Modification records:
* * * *

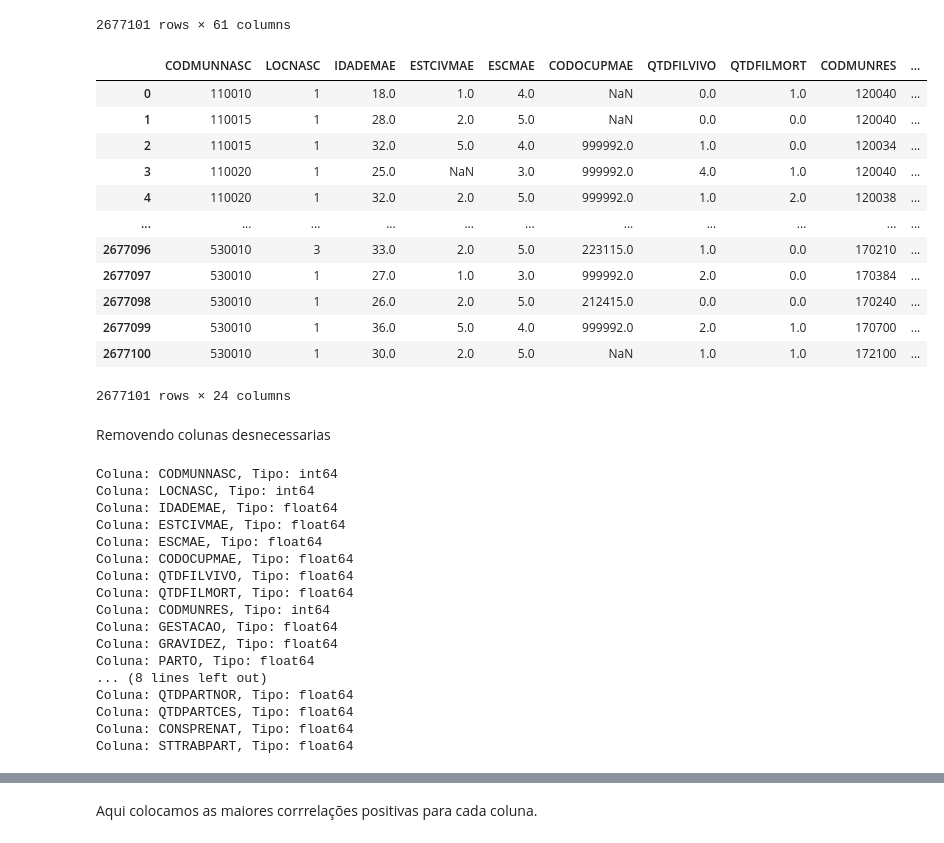
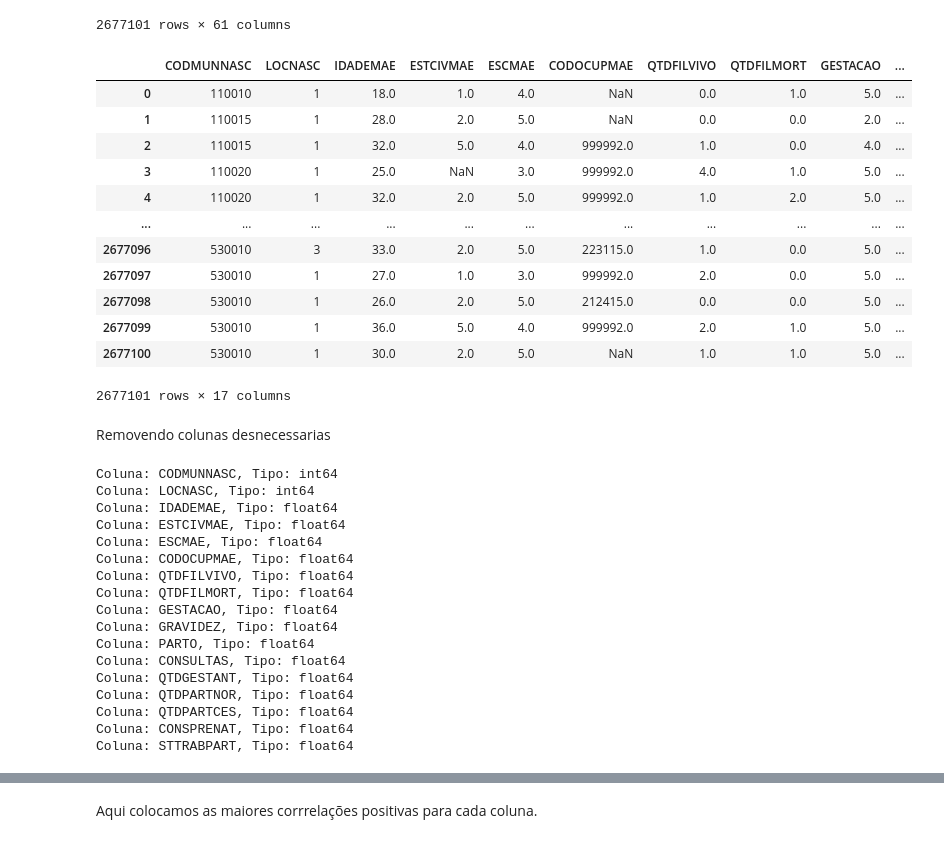
Before and after one commit to Flipe-TI/premature-birth-predict, a Jupyter notebook: Notafinal_BigData.ipynb, the cells around one changed output, grey strips where cells are left out. Drawn from its saved outputs; the diff is of its cells as text; code cells hidden in the pictures.

```diff
--- a/Notafinal_BigData.ipynb
+++ b/Notafinal_BigData.ipynb
@@ -32,27 +71,37 @@ df2021
 # %%
 result_df = df2021 #pd.concat([df2020, df2021], ignore_index=True)
 # %%
-lista_colunas_a_remover = ["CODPAISRES","MESPRENAT","SEMAGESTAC","IDADEPAI","CODANOMAL","SERIESCMAE","ESCMAE2010","KOTELCHUCK","DTNASC", "PESO", "IDANOMAL", "HORANASC", "APGAR1", "APGAR5", "PARIDADE", "DTDECLARAC", "TPDOCRESP", "TPFUNCRESP", "DTRECORIGA", "CONTADOR", "CODESTAB", "DTCADASTRO", "DTRECEBIM", "ORIGEM", "CODCART", "NUMREGCART", "DTREGCART", "NUMEROLOTE", "VERSAOSIST", "DIFDATA", "DTRECORIG", "DTNASCMAE", "DTULTMENST", "TPMETESTIM", "TPAPRESENT", "STCESPARTO", "TPROBSON", "STDNEPIDEM", "STDNNOVA", "CODMUNCART", "TPNASCASSI", "ESCMAEAGR1"]
+# Criamos uma lista 'lista_colunas_a_remover' que contém os nomes das colunas que desejamos remover do DataFrame 'result_df'.
+lista_colunas_a_remover = ["RACACOR", "SEXO", "CODMUNRES", "CODMUNNATU", "NATURALMAE", "CODUFNATU", "RACACORMAE", "CODPAISRES",
+                           "MESPRENAT", "SEMAGESTAC", "IDADEPAI", "CODANOMAL", "SERIESCMAE", "ESCMAE2010", "KOTELCHUCK",
+                           "DTNASC", "PESO", "IDANOMAL", "HORANASC", "APGAR1", "APGAR5", "PARIDADE", "DTDECLARAC",
+                           "TPDOCRESP", "TPFUNCRESP", "DTRECORIGA", "CONTADOR", "CODESTAB", "DTCADASTRO", "DTRECEBIM",
+                           "ORIGEM", "CODCART", "NUMREGCART", "DTREGCART", "NUMEROLOTE", "VERSAOSIST", "DIFDATA",
+                           "DTRECORIG", "DTNASCMAE", "DTULTMENST", "TPMETESTIM", "TPAPRESENT", "STCESPARTO", "TPROBSON",
+                           "STDNEPIDEM", "STDNNOVA", "CODMUNCART", "TPNASCASSI", "ESCMAEAGR1"]
 
+# Criamos uma lista 'colunas_existentes' que contém apenas os nomes das colunas que existem no DataFrame 'result_df' e que também estão na lista de colunas a serem removidas.
 colunas_existentes = [coluna for coluna in lista_colunas_a_remover if coluna in result_df.columns]
 
+# Utilizamos o método 'drop' para remover as colunas presentes na lista 'colunas_existentes' do DataFrame 'result_df'.
 result_df = result_df.drop(columns=colunas_existentes)
 
+# Exibimos o DataFrame 'result_df' após a remoção das colunas especificadas.
 result_df
 # %% [output]
-|  | CODMUNNASC | LOCNASC | IDADEMAE | ESTCIVMAE | ESCMAE | CODOCUPMAE | QTDFILVIVO | QTDFILMORT | CODMUNRES | ... |
-| 0 | 110010 | 1 | 18.0 | 1.0 | 4.0 | NaN | 0.0 | 1.0 | 120040 | ... |
-| 1 | 110015 | 1 | 28.0 | 2.0 | 5.0 | NaN | 0.0 | 0.0 | 120040 | ... |
-| 2 | 110015 | 1 | 32.0 | 5.0 | 4.0 | 999992.0 | 1.0 | 0.0 | 120034 | ... |
-| 3 | 110020 | 1 | 25.0 | NaN | 3.0 | 999992.0 | 4.0 | 1.0 | 120040 | ... |
-| 4 | 110020 | 1 | 32.0 | 2.0 | 5.0 | 999992.0 | 1.0 | 2.0 | 120038 | ... |
+|  | CODMUNNASC | LOCNASC | IDADEMAE | ESTCIVMAE | ESCMAE | CODOCUPMAE | QTDFILVIVO | QTDFILMORT | GESTACAO | ... |
+| 0 | 110010 | 1 | 18.0 | 1.0 | 4.0 | NaN | 0.0 | 1.0 | 5.0 | ... |
+| 1 | 110015 | 1 | 28.0 | 2.0 | 5.0 | NaN | 0.0 | 0.0 | 2.0 | ... |
+| 2 | 110015 | 1 | 32.0 | 5.0 | 4.0 | 999992.0 | 1.0 | 0.0 | 4.0 | ... |
+| 3 | 110020 | 1 | 25.0 | NaN | 3.0 | 999992.0 | 4.0 | 1.0 | 5.0 | ... |
+| 4 | 110020 | 1 | 32.0 | 2.0 | 5.0 | 999992.0 | 1.0 | 2.0 | 5.0 | ... |
 | ... | ... | ... | ... | ... | ... | ... | ... | ... | ... | ... |
-| 2677096 | 530010 | 3 | 33.0 | 2.0 | 5.0 | 223115.0 | 1.0 | 0.0 | 170210 | ... |
-| 2677097 | 530010 | 1 | 27.0 | 1.0 | 3.0 | 999992.0 | 2.0 | 0.0 | 170384 | ... |
-| 2677098 | 530010 | 1 | 26.0 | 2.0 | 5.0 | 212415.0 | 0.0 | 0.0 | 170240 | ... |
-| 2677099 | 530010 | 1 | 36.0 | 5.0 | 4.0 | 999992.0 | 2.0 | 1.0 | 170700 | ... |
-| 2677100 | 530010 | 1 | 30.0 | 2.0 | 5.0 | NaN | 1.0 | 1.0 | 172100 | ... |
+| 2677096 | 530010 | 3 | 33.0 | 2.0 | 5.0 | 223115.0 | 1.0 | 0.0 | 5.0 | ... |
+| 2677097 | 530010 | 1 | 27.0 | 1.0 | 3.0 | 999992.0 | 2.0 | 0.0 | 5.0 | ... |
+| 2677098 | 530010 | 1 | 26.0 | 2.0 | 5.0 | 212415.0 | 0.0 | 0.0 | 5.0 | ... |
+| 2677099 | 530010 | 1 | 36.0 | 5.0 | 4.0 | 999992.0 | 2.0 | 1.0 | 5.0 | ... |
+| 2677100 | 530010 | 1 | 30.0 | 2.0 | 5.0 | NaN | 1.0 | 1.0 | 5.0 | ... |
-2677101 rows × 24 columns
+2677101 rows × 17 columns
 # %% [markdown]
 Removendo colunas desnecessarias
 # %%
@@ -73,7 +122,9 @@ Removendo colunas desnecessarias
 #
 #        plt.show()
 # %%
+# Iteramos pelas colunas e tipos de dados do DataFrame 'result_df'.
 for coluna, tipo in result_df.dtypes.items():
+    # Imprimimos o nome da coluna e o tipo de dados correspondente.
     print(f'Coluna: {coluna}, Tipo: {tipo}')
 # %% [output]
 Coluna: CODMUNNASC, Tipo: int64
@@ -84,11 +135,11 @@ Coluna: ESCMAE, Tipo: float64
 Coluna: CODOCUPMAE, Tipo: float64
 Coluna: QTDFILVIVO, Tipo: float64
 Coluna: QTDFILMORT, Tipo: float64
-Coluna: CODMUNRES, Tipo: int64
 Coluna: GESTACAO, Tipo: float64
 Coluna: GRAVIDEZ, Tipo: float64
 Coluna: PARTO, Tipo: float64
-... (8 lines left out)
+Coluna: CONSULTAS, Tipo: float64
+Coluna: QTDGESTANT, Tipo: float64
 Coluna: QTDPARTNOR, Tipo: float64
 Coluna: QTDPARTCES, Tipo: float64
 Coluna: CONSPRENAT, Tipo: float64
```
Also changed, not shown: parts of 28 cells of this notebook.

* * * *

» TASK TO CARRY OUT
Give back all of the entries verbatim, but without pictures.

» SOLVED PROBLEM
Before and after one commit to Flipe-TI/premature-birth-predict, a Jupyter notebook: Notafinal_BigData.ipynb, the cells around one changed output, grey strips where cells are left out. Drawn from its saved outputs; the diff is of its cells as text; code cells hidden in the pictures.

```diff
--- a/Notafinal_BigData.ipynb
+++ b/Notafinal_BigData.ipynb
@@ -32,27 +71,37 @@ df2021
 # %%
 result_df = df2021 #pd.concat([df2020, df2021], ignore_index=True)
 # %%
-lista_colunas_a_remover = ["CODPAISRES","MESPRENAT","SEMAGESTAC","IDADEPAI","CODANOMAL","SERIESCMAE","ESCMAE2010","KOTELCHUCK","DTNASC", "PESO", "IDANOMAL", "HORANASC", "APGAR1", "APGAR5", "PARIDADE", "DTDECLARAC", "TPDOCRESP", "TPFUNCRESP", "DTRECORIGA", "CONTADOR", "CODESTAB", "DTCADASTRO", "DTRECEBIM", "ORIGEM", "CODCART", "NUMREGCART", "DTREGCART", "NUMEROLOTE", "VERSAOSIST", "DIFDATA", "DTRECORIG", "DTNASCMAE", "DTULTMENST", "TPMETESTIM", "TPAPRESENT", "STCESPARTO", "TPROBSON", "STDNEPIDEM", "STDNNOVA", "CODMUNCART", "TPNASCASSI", "ESCMAEAGR1"]
+# Criamos uma lista 'lista_colunas_a_remover' que contém os nomes das colunas que desejamos remover do DataFrame 'result_df'.
+lista_colunas_a_remover = ["RACACOR", "SEXO", "CODMUNRES", "CODMUNNATU", "NATURALMAE", "CODUFNATU", "RACACORMAE", "CODPAISRES",
+                           "MESPRENAT", "SEMAGESTAC", "IDADEPAI", "CODANOMAL", "SERIESCMAE", "ESCMAE2010", "KOTELCHUCK",
+                           "DTNASC", "PESO", "IDANOMAL", "HORANASC", "APGAR1", "APGAR5", "PARIDADE", "DTDECLARAC",
+                           "TPDOCRESP", "TPFUNCRESP", "DTRECORIGA", "CONTADOR", "CODESTAB", "DTCADASTRO", "DTRECEBIM",
+                           "ORIGEM", "CODCART", "NUMREGCART", "DTREGCART", "NUMEROLOTE", "VERSAOSIST", "DIFDATA",
+                           "DTRECORIG", "DTNASCMAE", "DTULTMENST", "TPMETESTIM", "TPAPRESENT", "STCESPARTO", "TPROBSON",
+                           "STDNEPIDEM", "STDNNOVA", "CODMUNCART", "TPNASCASSI", "ESCMAEAGR1"]
 
+# Criamos uma lista 'colunas_existentes' que contém apenas os nomes das colunas que existem no DataFrame 'result_df' e que também estão na lista de colunas a serem removidas.
 colunas_existentes = [coluna for coluna in lista_colunas_a_remover if coluna in result_df.columns]
 
+# Utilizamos o método 'drop' para remover as colunas presentes na lista 'colunas_existentes' do DataFrame 'result_df'.
 result_df = result_df.drop(columns=colunas_existentes)
 
+# Exibimos o DataFrame 'result_df' após a remoção das colunas especificadas.
 result_df
 # %% [output]
-|  | CODMUNNASC | LOCNASC | IDADEMAE | ESTCIVMAE | ESCMAE | CODOCUPMAE | QTDFILVIVO | QTDFILMORT | CODMUNRES | ... |
-| 0 | 110010 | 1 | 18.0 | 1.0 | 4.0 | NaN | 0.0 | 1.0 | 120040 | ... |
-| 1 | 110015 | 1 | 28.0 | 2.0 | 5.0 | NaN | 0.0 | 0.0 | 120040 | ... |
-| 2 | 110015 | 1 | 32.0 | 5.0 | 4.0 | 999992.0 | 1.0 | 0.0 | 120034 | ... |
-| 3 | 110020 | 1 | 25.0 | NaN | 3.0 | 999992.0 | 4.0 | 1.0 | 120040 | ... |
-| 4 | 110020 | 1 | 32.0 | 2.0 | 5.0 | 999992.0 | 1.0 | 2.0 | 120038 | ... |
+|  | CODMUNNASC | LOCNASC | IDADEMAE | ESTCIVMAE | ESCMAE | CODOCUPMAE | QTDFILVIVO | QTDFILMORT | GESTACAO | ... |
+| 0 | 110010 | 1 | 18.0 | 1.0 | 4.0 | NaN | 0.0 | 1.0 | 5.0 | ... |
+| 1 | 110015 | 1 | 28.0 | 2.0 | 5.0 | NaN | 0.0 | 0.0 | 2.0 | ... |
+| 2 | 110015 | 1 | 32.0 | 5.0 | 4.0 | 999992.0 | 1.0 | 0.0 | 4.0 | ... |
+| 3 | 110020 | 1 | 25.0 | NaN | 3.0 | 999992.0 | 4.0 | 1.0 | 5.0 | ... |
+| 4 | 110020 | 1 | 32.0 | 2.0 | 5.0 | 999992.0 | 1.0 | 2.0 | 5.0 | ... |
 | ... | ... | ... | ... | ... | ... | ... | ... | ... | ... | ... |
-| 2677096 | 530010 | 3 | 33.0 | 2.0 | 5.0 | 223115.0 | 1.0 | 0.0 | 170210 | ... |
-| 2677097 | 530010 | 1 | 27.0 | 1.0 | 3.0 | 999992.0 | 2.0 | 0.0 | 170384 | ... |
-| 2677098 | 530010 | 1 | 26.0 | 2.0 | 5.0 | 212415.0 | 0.0 | 0.0 | 170240 | ... |
-| 2677099 | 530010 | 1 | 36.0 | 5.0 | 4.0 | 999992.0 | 2.0 | 1.0 | 170700 | ... |
-| 2677100 | 530010 | 1 | 30.0 | 2.0 | 5.0 | NaN | 1.0 | 1.0 | 172100 | ... |
+| 2677096 | 530010 | 3 | 33.0 | 2.0 | 5.0 | 223115.0 | 1.0 | 0.0 | 5.0 | ... |
+| 2677097 | 530010 | 1 | 27.0 | 1.0 | 3.0 | 999992.0 | 2.0 | 0.0 | 5.0 | ... |
+| 2677098 | 530010 | 1 | 26.0 | 2.0 | 5.0 | 212415.0 | 0.0 | 0.0 | 5.0 | ... |
+| 2677099 | 530010 | 1 | 36.0 | 5.0 | 4.0 | 999992.0 | 2.0 | 1.0 | 5.0 | ... |
+| 2677100 | 530010 | 1 | 30.0 | 2.0 | 5.0 | NaN | 1.0 | 1.0 | 5.0 | ... |
-2677101 rows × 24 columns
+2677101 rows × 17 columns
 # %% [markdown]
 Removendo colunas desnecessarias
 # %%
@@ -73,7 +122,9 @@ Removendo colunas desnecessarias
 #
 #        plt.show()
 # %%
+# Iteramos pelas colunas e tipos de dados do DataFrame 'result_df'.
 for coluna, tipo in result_df.dtypes.items():
+    # Imprimimos o nome da coluna e o tipo de dados correspondente.
     print(f'Coluna: {coluna}, Tipo: {tipo}')
 # %% [output]
 Coluna: CODMUNNASC, Tipo: int64
@@ -84,11 +135,11 @@ Coluna: ESCMAE, Tipo: float64
 Coluna: CODOCUPMAE, Tipo: float64
 Coluna: QTDFILVIVO, Tipo: float64
 Coluna: QTDFILMORT, Tipo: float64
-Coluna: CODMUNRES, Tipo: int64
 Coluna: GESTACAO, Tipo: float64
 Coluna: GRAVIDEZ, Tipo: float64
 Coluna: PARTO, Tipo: float64
-... (8 lines left out)
+Coluna: CONSULTAS, Tipo: float64
+Coluna: QTDGESTANT, Tipo: float64
 Coluna: QTDPARTNOR, Tipo: float64
 Coluna: QTDPARTCES, Tipo: float64
 Coluna: CONSPRENAT, Tipo: float64
```
Also changed, not shown: parts of 28 cells of this notebook.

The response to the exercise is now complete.